That last birthday

what she gave me was a scarf
black, like a Leonard Cohen scarf
plain black, the finest wool
without adornment, matt, no pattern
generous enough for a full slack circle
and the ends hanging free
and she, half-hitching it beneath my chin
arranging drape in a cool Cohen way
then standing back, examining the fit
with a kind of pride
like a mother checking out
a uniform, first day
and face-to-facing me
a smile we both recognised
as terminal, and shifting closer
as an acquaintance might
to seal a presentation
with a handshake or a kiss

shifting close enough to grip
two-handed at those ends hanging free
the knot still slack and casual
but she – her feet firmly braced
for full throttle

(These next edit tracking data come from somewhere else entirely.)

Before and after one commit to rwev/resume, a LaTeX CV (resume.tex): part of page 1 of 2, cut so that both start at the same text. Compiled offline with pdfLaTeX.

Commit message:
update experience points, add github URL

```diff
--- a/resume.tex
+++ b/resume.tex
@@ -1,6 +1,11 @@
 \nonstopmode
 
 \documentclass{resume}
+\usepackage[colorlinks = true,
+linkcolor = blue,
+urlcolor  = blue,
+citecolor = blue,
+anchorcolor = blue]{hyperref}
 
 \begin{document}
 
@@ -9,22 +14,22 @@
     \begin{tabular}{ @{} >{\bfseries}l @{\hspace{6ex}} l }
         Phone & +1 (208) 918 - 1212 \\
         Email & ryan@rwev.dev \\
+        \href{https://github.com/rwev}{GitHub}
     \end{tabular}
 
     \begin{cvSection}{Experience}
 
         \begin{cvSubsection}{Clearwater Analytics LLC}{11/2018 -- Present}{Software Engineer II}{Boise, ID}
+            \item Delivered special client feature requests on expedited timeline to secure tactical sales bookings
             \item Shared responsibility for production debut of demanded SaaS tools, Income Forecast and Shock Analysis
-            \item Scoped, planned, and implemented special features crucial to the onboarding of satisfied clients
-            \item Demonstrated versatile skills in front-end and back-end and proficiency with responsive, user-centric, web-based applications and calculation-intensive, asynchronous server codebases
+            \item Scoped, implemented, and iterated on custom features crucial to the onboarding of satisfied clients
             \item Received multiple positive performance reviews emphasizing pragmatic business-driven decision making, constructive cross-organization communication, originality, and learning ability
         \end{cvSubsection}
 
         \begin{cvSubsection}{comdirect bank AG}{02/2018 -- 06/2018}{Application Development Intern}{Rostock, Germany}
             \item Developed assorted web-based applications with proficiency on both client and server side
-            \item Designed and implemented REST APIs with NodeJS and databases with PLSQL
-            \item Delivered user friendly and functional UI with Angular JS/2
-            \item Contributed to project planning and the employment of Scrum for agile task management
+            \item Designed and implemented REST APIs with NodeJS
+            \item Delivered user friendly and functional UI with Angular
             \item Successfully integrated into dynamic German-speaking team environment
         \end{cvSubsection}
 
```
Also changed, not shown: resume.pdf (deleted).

– by Ian Royce Chamberlain. This poem was Commended in our 2016 competition –

Ian Royce Chamberlain aims to follow the maxim of ST Coleridge: ‘Poetry is the best words in the best order’. After a career in hard engineering he takes this to mean, ‘Put the bits together properly and it’ll work’.

Ian is a Moor Poet, co-founder of Teignmouth Poetry Festival and a regular at SW festivals and open-mic events. His inspirations are mainly the natural world and the minutiae of being human. While some pieces are written strictly for performance, his more serious work is intended to be deeply thought-provoking – but also readily accessible to people who are not habitual poetry readers. Poetry, he says, is form of communication – a two-way business which succeeds only if the listener or reader feels an immediate connection with the words.

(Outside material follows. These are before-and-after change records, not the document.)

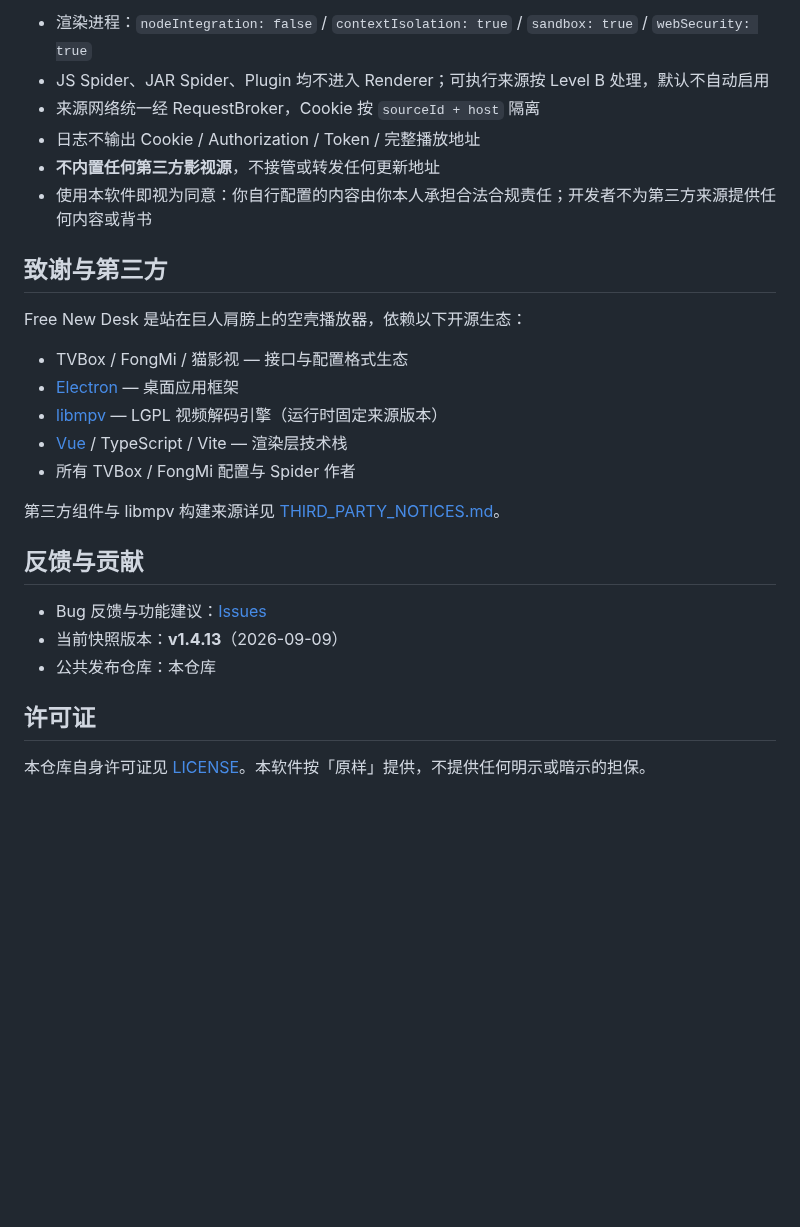
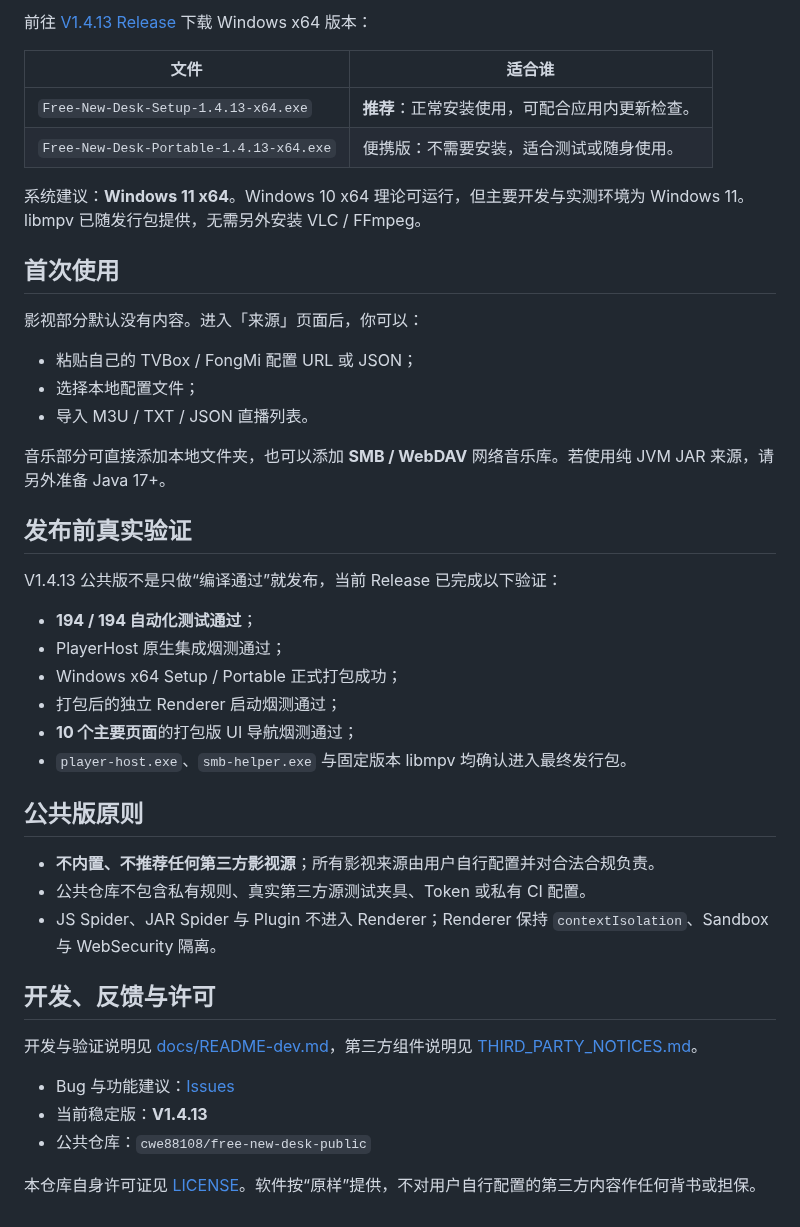
Before and after one commit to cwe88108/free-new-desk-public, a Markdown page: README.md, the part around one of its changes. GitHub-like rendering; blank space fills up the shorter version.

```diff
--- a/README.md
+++ b/README.md
@@ -69,29 +45,46 @@ Free New Desk 是一个面向 **Windows 11 x64** 的 TVBox / FongMi 风格桌面
 
-- 渲染进程：`nodeIntegration: false` / `contextIsolation: true` / `sandbox: true` / `webSecurity: true`
-- JS Spider、JAR Spider、Plugin 均不进入 Renderer；可执行来源按 Level B 处理，默认不自动启用
-- 来源网络统一经 RequestBroker，Cookie 按 `sourceId + host` 隔离
-- 日志不输出 Cookie / Authorization / Token / 完整播放地址
-- **不内置任何第三方影视源**，不接管或转发任何更新地址
-- 使用本软件即视为同意：你自行配置的内容由你本人承担合法合规责任；开发者不为第三方来源提供任何内容或背书
+前往 [V1.4.13 Release](../../releases/tag/v1.4.13) 下载 Windows x64 版本：
 
-## 致谢与第三方
+| 文件 | 适合谁 |
+| --- | --- |
+| `Free-New-Desk-Setup-1.4.13-x64.exe` | **推荐**：正常安装使用，可配合应用内更新检查。 |
+| `Free-New-Desk-Portable-1.4.13-x64.exe` | 便携版：不需要安装，适合测试或随身使用。 |
 
-Free New Desk 是站在巨人肩膀上的空壳播放器，依赖以下开源生态：
+系统建议：**Windows 11 x64**。Windows 10 x64 理论可运行，但主要开发与实测环境为 Windows 11。libmpv 已随发行包提供，无需另外安装 VLC / FFmpeg。
 
-- TVBox / FongMi / 猫影视 — 接口与配置格式生态
-- [Electron](https://www.electronjs.org) — 桌面应用框架
-- [libmpv](https://mpv.io) — LGPL 视频解码引擎（运行时固定来源版本）
-- [Vue](https://vuejs.org) / TypeScript / Vite — 渲染层技术栈
-- 所有 TVBox / FongMi 配置与 Spider 作者
+## 首次使用
 
-第三方组件与 libmpv 构建来源详见 [THIRD_PARTY_NOTICES.md](THIRD_PARTY_NOTICES.md)。
+影视部分默认没有内容。进入「来源」页面后，你可以：
 
-## 反馈与贡献
+- 粘贴自己的 TVBox / FongMi 配置 URL 或 JSON；
+- 选择本地配置文件；
+- 导入 M3U / TXT / JSON 直播列表。
 
-- Bug 反馈与功能建议：[Issues](../../issues)
-- 当前快照版本：**v1.4.13**（2026-09-09）
-- 公共发布仓库：本仓库
+音乐部分可直接添加本地文件夹，也可以添加 **SMB / WebDAV** 网络音乐库。若使用纯 JVM JAR 来源，请另外准备 Java 17+。
 
-## 许可证
+## 发布前真实验证
 
-本仓库自身许可证见 [LICENSE](LICENSE)。本软件按「原样」提供，不提供任何明示或暗示的担保。
+V1.4.13 公共版不是只做“编译通过”就发布，当前 Release 已完成以下验证：
+
+- **194 / 194 自动化测试通过**；
+- PlayerHost 原生集成烟测通过；
+- Windows x64 Setup / Portable 正式打包成功；
+- 打包后的独立 Renderer 启动烟测通过；
+- **10 个主要页面**的打包版 UI 导航烟测通过；
+- `player-host.exe`、`smb-helper.exe` 与固定版本 libmpv 均确认进入最终发行包。
+
+## 公共版原则
+
+- **不内置、不推荐任何第三方影视源**；所有影视来源由用户自行配置并对合法合规负责。
+- 公共仓库不包含私有规则、真实第三方源测试夹具、Token 或私有 CI 配置。
+- JS Spider、JAR Spider 与 Plugin 不进入 Renderer；Renderer 保持 `contextIsolation`、Sandbox 与 WebSecurity 隔离。
+
+## 开发、反馈与许可
+
+开发与验证说明见 [docs/README-dev.md](docs/README-dev.md)，第三方组件说明见 [THIRD_PARTY_NOTICES.md](THIRD_PARTY_NOTICES.md)。
+
+- Bug 与功能建议：[Issues](../../issues)
+- 当前稳定版：**V1.4.13**
+- 公共仓库：`cwe88108/free-new-desk-public`
+
+本仓库自身许可证见 [LICENSE](LICENSE)。软件按“原样”提供，不对用户自行配置的第三方内容作任何背书或担保。
```
Also changed, not shown: other parts of README.md (+30 -54 lines), docs/screenshots/home.jpg (added), docs/screenshots/live.jpg, docs/screenshots/music.jpg (added), docs/screenshots/player.jpg (added), docs/screenshots/sources.jpg, docs/screenshots/vod.jpg.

His first collection, stumble into grace, was published in 2012; the second will appear during 2017.

Leave a comment